Range developments include practices, structures, excavations, and constructed livestock trails intended for the management of rangeland or livestock.
Development proposals may be generated by:
All development proposals are evaluated upon receipt by district range staff to ensure that they comply with the general planning requirements and restrictions for resource management zones, sensitive areas, landscape units and community watersheds. This review is to identify and reject proposals that may contravene the Code.
As a minimum, proposed developments should be referred to strategic planners in the district, to ensure that the proposal is consistent with higher- level plans, and to those individuals involved in developing or reviewing other operational plans.
The Ministry of Environment, Lands and Parks is a referral agency for range development proposals. As a minimum, a referral should include a map detailing the location, a copy of, or reference to, the design specifications, and any other pertinent information gathered during the layout of the development. The normal 60-day referral time period applies.
The district manager may refer the proposed development to individuals or groups likely to be affected or to have an interest in the proposal.
This process is under review.
Projects must be ground-located and mapped.
All proposed developments require district manager consent before any construction or layout takes place.

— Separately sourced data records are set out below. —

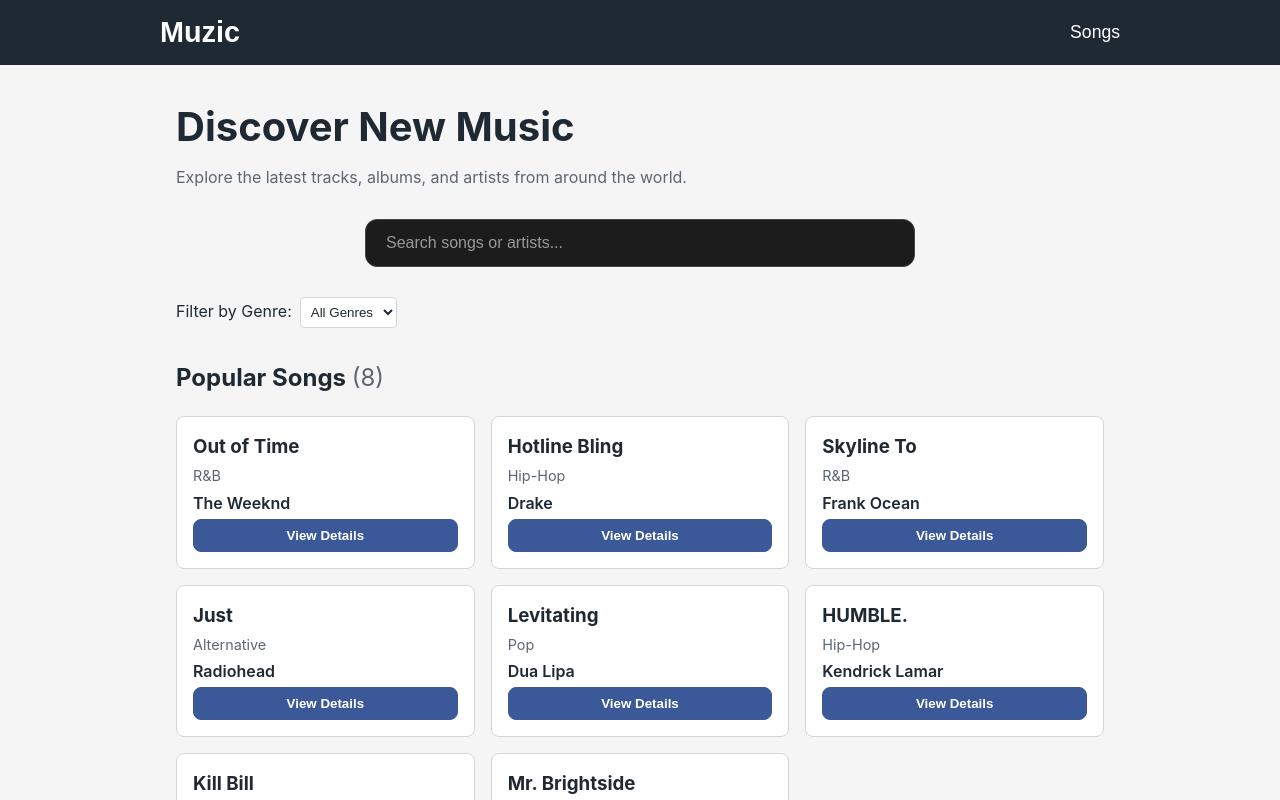
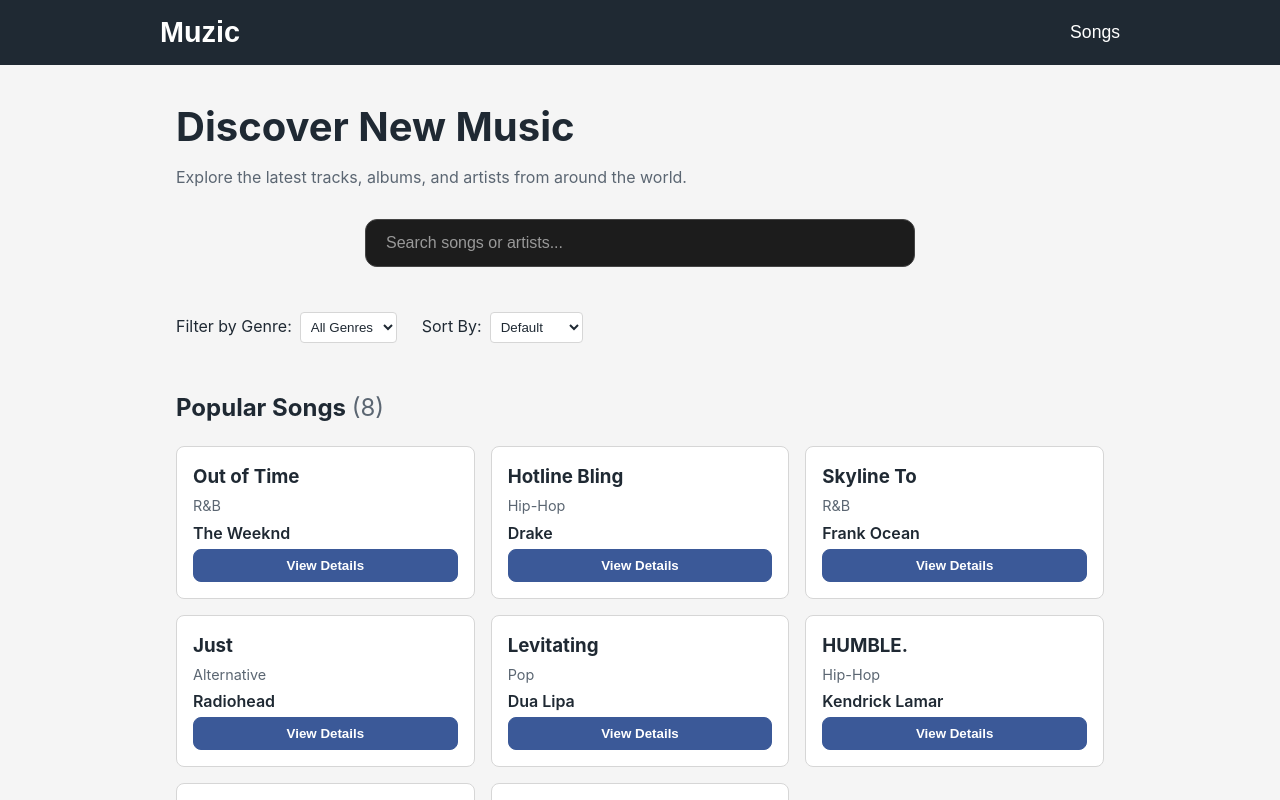
Before and after one commit to ArshiaHashemianzadeh/CSCI3230U-group-project, a React (Vite) app in the folder my-react-app/: page / in a window 1280 px wide. Shown: the top 800 px of the page. Built offline with nearby package versions, Linux system fonts and the light colour scheme.

Commit message:
add sorting and improve layout

```diff
--- a/my-react-app/src/App.jsx
+++ b/my-react-app/src/App.jsx
@@ -7,6 +7,7 @@ import SongDetail from './components/SongDetail';
 import Footer from './components/Footer';
 import SearchBar from './components/SearchBar';
 import GenreFilter from './components/GenreFilter';
+import SortControl from './components/SortControl';
 
 
 export default function App() {
@@ -18,6 +19,7 @@ export default function App() {
   // Keeps track of what the user types in the search bar
   const [searchTerm, setSearchTerm] = useState('');
   const [selectedGenre, setSelectedGenre] = useState('All');
+  const [sortOrder, setSortOrder] = useState('default');
 
   function goHome() {
     setSelectedId(null);
@@ -38,6 +40,13 @@ const filteredSongs = songs.filter((song) => {
 
   return matchesSearch && matchesGenre;
 });
+const sortedSongs = [...filteredSongs];
+
+if (sortOrder === 'az') {
+  sortedSongs.sort((a, b) => a.title.localeCompare(b.title));
+} else if (sortOrder === 'za') {
+  sortedSongs.sort((a, b) => b.title.localeCompare(a.title));
+}
 
   return (
     <div className="app">
@@ -62,14 +71,21 @@ const filteredSongs = songs.filter((song) => {
               onSearchChange={setSearchTerm}
             />
             {/* Filter songs by genre */}
+          <div className="filter-controls">
             <GenreFilter
               selectedGenre={selectedGenre}
               onGenreChange={setSelectedGenre}
             />
 
+            <SortControl
+             sortOrder={sortOrder}
+             onSortChange={setSortOrder}
+             />
+          </div>
+
             {/* Display only songs matching the search */}
             <SongList
-              songs={filteredSongs}
+              songs={sortedSongs}
               onOpen={setSelectedId}
             />
 
--- /dev/null
+++ b/my-react-app/src/components/SortControl.jsx
@@ -0,0 +1,17 @@
+export default function SortControl({ sortOrder, onSortChange }) {
+  return (
+    <div className="sort-control">
+      <label htmlFor="sort-select">Sort By:</label>
+
+      <select
+        id="sort-select"
+        value={sortOrder}
+        onChange={(e) => onSortChange(e.target.value)}
+      >
+        <option value="default">Default</option>
+        <option value="az">Title (A-Z)</option>
+        <option value="za">Title (Z-A)</option>
+      </select>
+    </div>
+  );
+}
--- a/my-react-app/src/index.css
+++ b/my-react-app/src/index.css
@@ -270,7 +270,7 @@ footer {
 
 
 .genre-filter {
-  margin: 20px 0;
+  margin: 15px 0;
 }
 
 .genre-filter label {
@@ -284,3 +284,26 @@ footer {
   background: white;
   color: var(--ink);
 }
+
+.sort-control {
+  margin: 15px 0;
+}
+
+.sort-control label {
+  margin-right: 8px;
+}
+
+.sort-control select {
+  padding: 6px;
+  border: 1px solid var(--border);
+  border-radius: 4px;
+  background: white;
+  color: var(--ink);
+}
+
+.filter-controls {
+  display: flex;
+  align-items: center;
+  gap: 25px;
+  flex-wrap: wrap;
+}
```
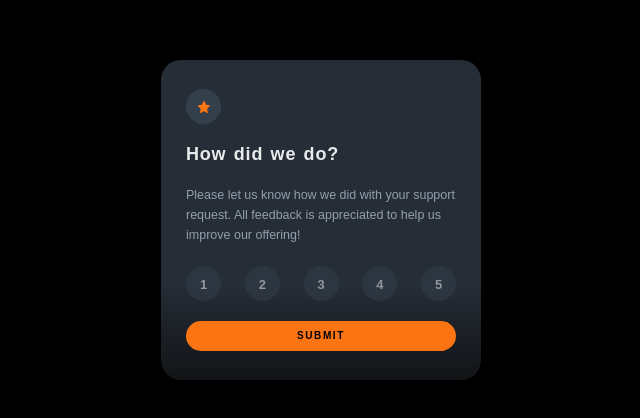
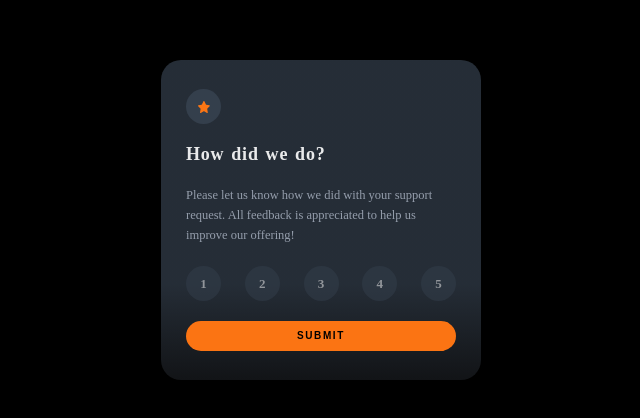
Before and after one commit to x-147/interactive-rating-component, a Next.js app: page / in a window 1280 px wide. Shown: the part 188-606 px from the top of the page, without its empty margins (319-959 px from the left). Built offline with nearby package versions, Linux system fonts and the light colour scheme.

Commit message:
feat: css class modules for component specific styling, keep global selectors and global styles in globals.css
feat: refactor class names using cn

```diff
--- /dev/null
+++ b/app/Home.module.css
@@ -0,0 +1,108 @@
+.container {
+  height: 320px;
+  width: 320px;
+  border-radius: 20px;
+  display: flex;
+  flex-direction: column;
+  justify-content: space-evenly;
+  gap: 1rem;
+  padding: 25px;
+  box-sizing: border-box;
+  background-image: linear-gradient(hsl(213, 19%, 18%) 70%, hsl(216, 12%, 8%));
+  background-color: hsl(216, 12%, 8%);
+}
+
+.icon-star {
+  height: 12px;
+  width: 12px;
+}
+
+.star-container {
+  background-color: hsl(213, 19%, 25%);
+  border-radius: 50%;
+  display: flex;
+  width: 35px;
+  height: 35px;
+  align-items: center;
+  justify-content: center;
+}
+
+.title {
+  color: hsl(0, 0%, 100%);
+  font-size: larger;
+  font-weight: 700;
+  opacity: 0.9;
+  letter-spacing: 0.05rem;
+  word-spacing: 0.1rem;
+}
+
+.comment {
+  font-size: smaller;
+  color: hsl(217, 12%, 63%);
+  line-height: 1.25rem;
+  margin: 0;
+}
+
+.round-button-container {
+  display: flex;
+  justify-content: space-between;
+}
+
+.number-container {
+  background-color: hsl(213, 19%, 25%);
+  border-radius: 50%;
+  width: 35px;
+  height: 35px;
+  color: hsl(0, 0%, 100%);
+  display: flex;
+  align-items: center;
+  justify-content: center;
+
+  /* why is the number not exactly at the center */
+  box-sizing: border-box;
+  padding-top: 2.5px;
+
+  font-size: small;
+  font-weight: 600;
+  opacity: 0.5;
+}
+
+.submit-button {
+  /* font-family: 'Overpass', sans-serif; */
+  text-transform: uppercase;
+  font-size: x-small;
+  font-weight: 600;
+  color: black;
+  letter-spacing: 0.1rem;
+
+  /* i tried centering text outside of button default */
+  /* not seeing a big difference */
+
+  /* text-align: center; */
+
+  /* display: flex;
+  justify-content: center;
+  align-items: center; */
+
+  background-color: hsl(25, 97%, 53%);
+  border: none;
+  border-radius: 20px;
+  height: 30px;
+}
+
+.submit-button:hover {
+  cursor: pointer;
+  background-color: white;
+}
+
+.number-container:hover {
+  background-color: hsl(25, 97%, 53%);
+  opacity: 1;
+  cursor: pointer;
+}
+
+.selected {
+  background-color: white;
+  opacity: 1;
+  color: hsl(213, 19%, 25%);
+}
--- a/app/globals.css
+++ b/app/globals.css
@@ -6,115 +6,4 @@ body {
   min-height: 100vh;
 
   font-size: 15px;
-  font-family: 'Overpass', sans-serif;
-  font-optical-sizing: auto;
 }
-
-.container {
-  height: 320px;
-  width: 320px;
-  border-radius: 20px;
-  display: flex;
-  flex-direction: column;
-  justify-content: space-evenly;
-  gap: 1rem;
-  padding: 25px;
-  box-sizing: border-box;
-  background-image: linear-gradient(hsl(213, 19%, 18%) 70%, hsl(216, 12%, 8%));
-  background-color: hsl(216, 12%, 8%);
-}
-
-img {
-  height: 12px;
-  width: 12px;
-}
-
-.star-container {
-  background-color: hsl(213, 19%, 25%);
-  border-radius: 50%;
-  display: flex;
-  width: 35px;
-  height: 35px;
-  align-items: center;
-  justify-content: center;
-}
-
-.title {
-  color: hsl(0, 0%, 100%);
-  font-size: larger;
-  font-weight: 700;
-  opacity: 0.9;
-  letter-spacing: 0.05rem;
-  word-spacing: 0.1rem;
-}
-
-.comment {
-  font-size: smaller;
-  color: hsl(217, 12%, 63%);
-  line-height: 1.25rem;
-  margin: 0;
-}
-
-.round-button-container {
-  display: flex;
-  justify-content: space-between;
-}
-
-.number-container {
-  background-color: hsl(213, 19%, 25%);
-  border-radius: 50%;
-  width: 35px;
-  height: 35px;
-  color: hsl(0, 0%, 100%);
-  display: flex;
-  align-items: center;
-  justify-content: center;
-
-  /* why is the number not exactly at the center */
-  box-sizing: border-box;
-  padding-top: 2.5px;
-
-  font-size: small;
-  font-weight: 600;
-  opacity: 0.5;
-}
-
-button {
-  font-family: 'Overpass', sans-serif;
-  text-transform: uppercase;
-  font-size: x-small;
-  font-weight: 600;
-  color: black;
-  letter-spacing: 0.1rem;
-
-  /* i tried centering text outside of button default */
-  /* not seeing a big difference */
-
-  /* text-align: center; */
-
-  /* display: flex;
-  justify-content: center;
-  align-items: center; */
-
-  background-color: hsl(25, 97%, 53%);
-  border: none;
-  border-radius: 20px;
-  height: 30px;
-}
-
-button:hover {
-  cursor: pointer;
-  background-color: white;
-}
-
-.number-container:hover {
-  background-color: hsl(25, 97%, 53%);
-  opacity: 1;
-  cursor: pointer;
-}
-
-.selected {
-  background-color: white;
-  opacity: 1;
-  color: hsl(213, 19%, 25%);
-}
--- a/app/page.js
+++ b/app/page.js
@@ -2,6 +2,8 @@
 
 import { useState } from 'react'
 import { useRouter } from 'next/navigation'
+import cn from 'classnames'
+import styles from './Home.module.css'
 
 export default function Home() {
   const [selection, saveSelection] = useState('')
@@ -19,60 +21,66 @@ export default function Home() {
   }
 
   return (
-    <div className="container">
-      <div className="star-container">
-        <img src="./icon-star.svg" alt="icon-star" />
+    <div className={styles.container}>
+      <div className={styles['star-container']}>
+        <img
+          className={styles['icon-star']}
+          src="./icon-star.svg"
+          alt="icon-star"
+        />
       </div>
-      <div className="title">How did we do?</div>
-      <p className="comment">
+      <div className={styles.title}>How did we do?</div>
+      <p className={styles.comment}>
         Please let us know how we did with your support request. All feedback is
         appreciated to help us improve our offering!
       </p>
-      <div className="round-button-container">
+      <div className={styles['round-button-container']}>
         {/* ideally we want to iterate through an array and pass values */}
         {/* for a small list, hardcoding is ok */}
         <div
-          className={`number-container ${
-            selection.includes('1') ? 'selected' : ''
-          }`}
+          className={cn(styles['number-container'], {
+            [styles.selected]: selection.includes('1'),
+          })}
           onClick={handleOnClick}
         >
           1
         </div>
         <div
-          className={`number-container ${
-            selection.includes('2') ? 'selected' : ''
-          }`}
+          className={cn(styles['number-container'], {
+            [styles.selected]: selection.includes('2'),
+          })}
           onClick={handleOnClick}
         >
           2
         </div>
         <div
-          className={`number-container ${
-            selection.includes('3') ? 'selected' : ''
-          }`}
+          className={cn(styles['number-container'], {
+            [styles.selected]: selection.includes('3'),
+          })}
           onClick={handleOnClick}
         >
           3
         </div>
         <div
-          className={`number-container ${
-            selection.includes('4') ? 'selected' : ''
-          }`}
+          className={cn(styles['number-container'], {
+            [styles.selected]: selection.includes('4'),
+          })}
           onClick={handleOnClick}
         >
           4
         </div>
         <div
-          className={`number-container ${
-            selection.includes('5') ? 'selected' : ''
-          }`}
+          className={cn(styles['number-container'], {
+            [styles.selected]: selection.includes('5'),
+          })}
           onClick={handleOnClick}
         >
           5
         </div>
       </div>
-      <button onClick={handleOnSubmit}>Submit</button>
+      <button className={styles['submit-button']} onClick={handleOnSubmit}>
+        Submit
+      </button>
     </div>
   )
 }
--- /dev/null
+++ b/app/submitted/Submitted.module.css
@@ -0,0 +1,45 @@
+.container {
+  height: 320px;
+  width: 320px;
+  border-radius: 20px;
+  display: flex;
+  flex-direction: column;
+  align-items: center;
+  justify-content: space-between;
+  padding: 25px;
+  gap: 0;
+  box-sizing: border-box;
+  background-image: linear-gradient(hsl(213, 19%, 18%) 70%, hsl(216, 12%, 8%));
+  background-color: hsl(216, 12%, 8%);
+}
+
+.thank-you-img {
+  width: 125px;
+  height: 100px;
+  object-fit: contain;
+}
+
+.choice {
+  background-color: hsl(213, 19%, 25%);
+  color: hsl(25, 97%, 53%);
+  font-size: smaller;
+  opacity: 0.8;
+  padding: 5px 10px 5px 10px;
+  border-radius: 10px;
+  width: 50%;
+  text-align: center;
+}
+
+.message {
+  color: white;
+  font-size: x-large;
+  font-weight: 500;
+}
+
+.comment {
+  font-size: small;
+  text-align: center;
+  line-height: 1rem;
+  color: hsl(217, 12%, 63%);
+  opacity: 0.6;
+}
```
Also changed, not shown: app/submitted/page.js (+18 -2 lines).
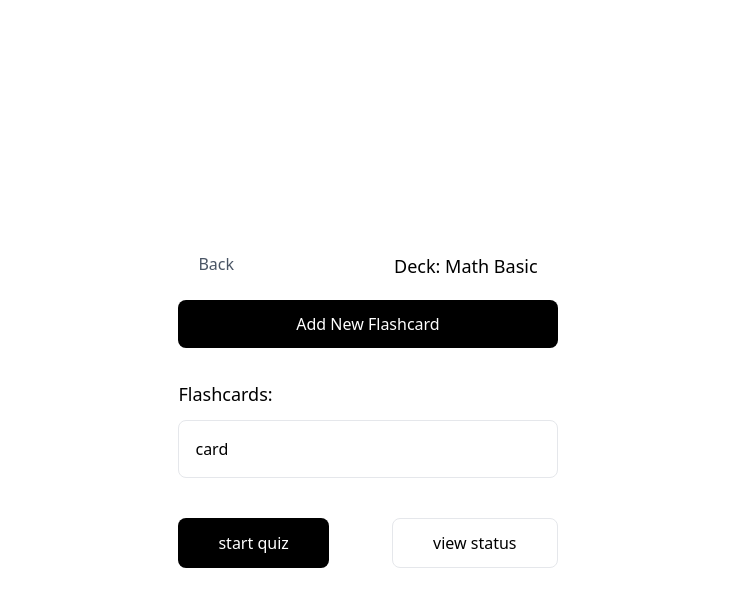
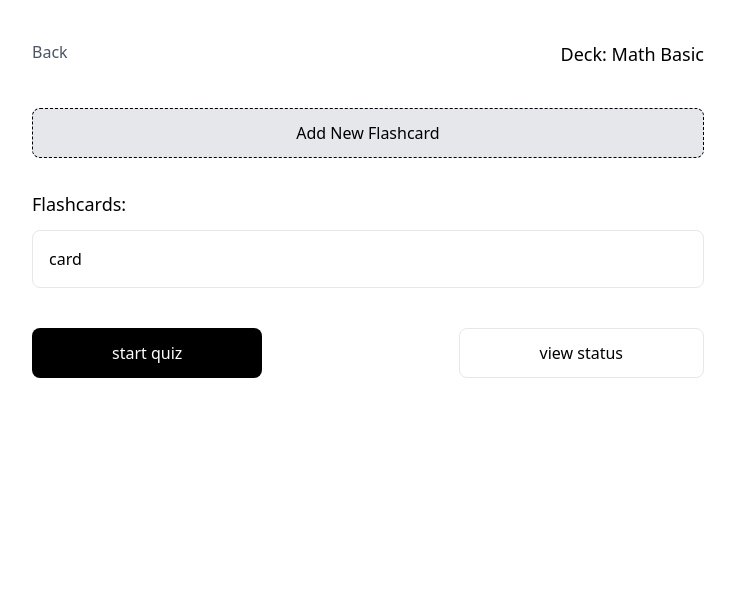
Before and after one commit to himathace/Quiz, a Next.js app: page /flashcards in a window 1280 px wide. Shown: the top 606 px of the page, without its empty margins (272-1007 px from the left). Built offline with nearby package versions, Linux system fonts and the light colour scheme.

Commit message:
feat: add nextjs build in api routes

```diff
--- /dev/null
+++ b/app/api/login/route.js
@@ -0,0 +1,6 @@
+export async function GET(request) {
+  return new Response(JSON.stringify({ message: "Hello from App Router backend!" }), {
+    status: 200,
+    headers: { "Content-Type": "application/json" },
+  });
+}
--- a/app/flashcards/page.js
+++ b/app/flashcards/page.js
@@ -2,24 +2,24 @@ export default function Flashcard(){
 
     return(
 
-        <div className="flex flex-col justify-center items-center h-screen">
-            <div>
-                <div className="flex gap-x-40 m-5">
+        <div className="flex flex-col items-center h-screen">
+            <div className="w-2xl">
+                <div className="flex justify-between my-10">
                     <p className="text-gray-600">Back</p>
                     <p className="text-lg font-medium">Deck: Math Basic</p>
                 </div>
                 <div >
-                    <button className="w-full text-center font-medium text-white bg-black py-3 px-4 rounded-lg mb-8">Add New Flashcard</button>
+                    <button className="w-full text-center border-1 border-dashed hover:border-2 cursor-pointer bg-gray-200 font-medium text-black  py-3 px-4 rounded-lg mb-8">Add New Flashcard</button>
                 </div>
                 <div>
                     <p className="text-lg font-medium mb-3">Flashcards:</p>
                 </div>
-                <div className="border border-gray-200 rounded-lg hover:border-gray-300 p-4 mb-10">
+                <div className="border border-gray-200 rounded-lg hover:border-gray-400 p-4 mb-10">
                     card
                 </div>
                 <div className="flex justify-between">
-                    <button className="bg-black text-white py-3 px-10 rounded-lg font-medium">start quiz</button>
-                    <button className="border border-gray-200 py-3 px-10 rounded-lg font-medium" >view status</button>
+                    <button className="bg-black text-white py-3 px-20 rounded-lg font-medium">start quiz</button>
+                    <button className="border border-gray-200 py-3 px-20 rounded-lg font-medium" >view status</button>
                 </div>
             </div>
         </div>
--- a/app/page.js
+++ b/app/page.js
@@ -1,8 +1,23 @@
 import { Edit, Trash2, Plus, Play, Delete } from "lucide-react"
 
+const fetchdata=async ()=>{
 
-export default function Home() {
+  try{
 
+    const userdata=await fetch("http://localhost:3000/api/login")
+    const data=await userdata.json()
+    return data.message
+  }
+  catch(error){
+    console.log(error)
+  }
+}
+
+
+const Home=async ()=>{
+
+  const date=await fetchdata()
+  console.log(date)
 
   return (
 
@@ -50,3 +65,5 @@ export default function Home() {
 
   );
 }
+
+export default Home
```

Along with this consent, specifications, revegetation requirements and maintenance responsibilities will normally be included.
Where the proposed development is part of the current range use plan, the district manager may waive further review and comments. Where the proposed development is not part of the current range use plan, the district manager may require a public review and referral process as previously outlined. See the Range Practices Regulation for details.
The range agreement holder is responsible for maintenance of developments unless granted an exemption by the district manager. If more than one agreement holder is affected, the maintenance responsibility is normally pro-rated based on net authorized AUMs. As a minimum, fences should be checked prior to turnout and maintained to ensure that the fence provides the intended benefit.
If the development is not identified/mapped in the current range use plan, the plan map should be updated showing its location. This would be done using the amendment form in Appendix 1, following the process set out in Section 43 of the Forest Practices Code of British Columbia Act.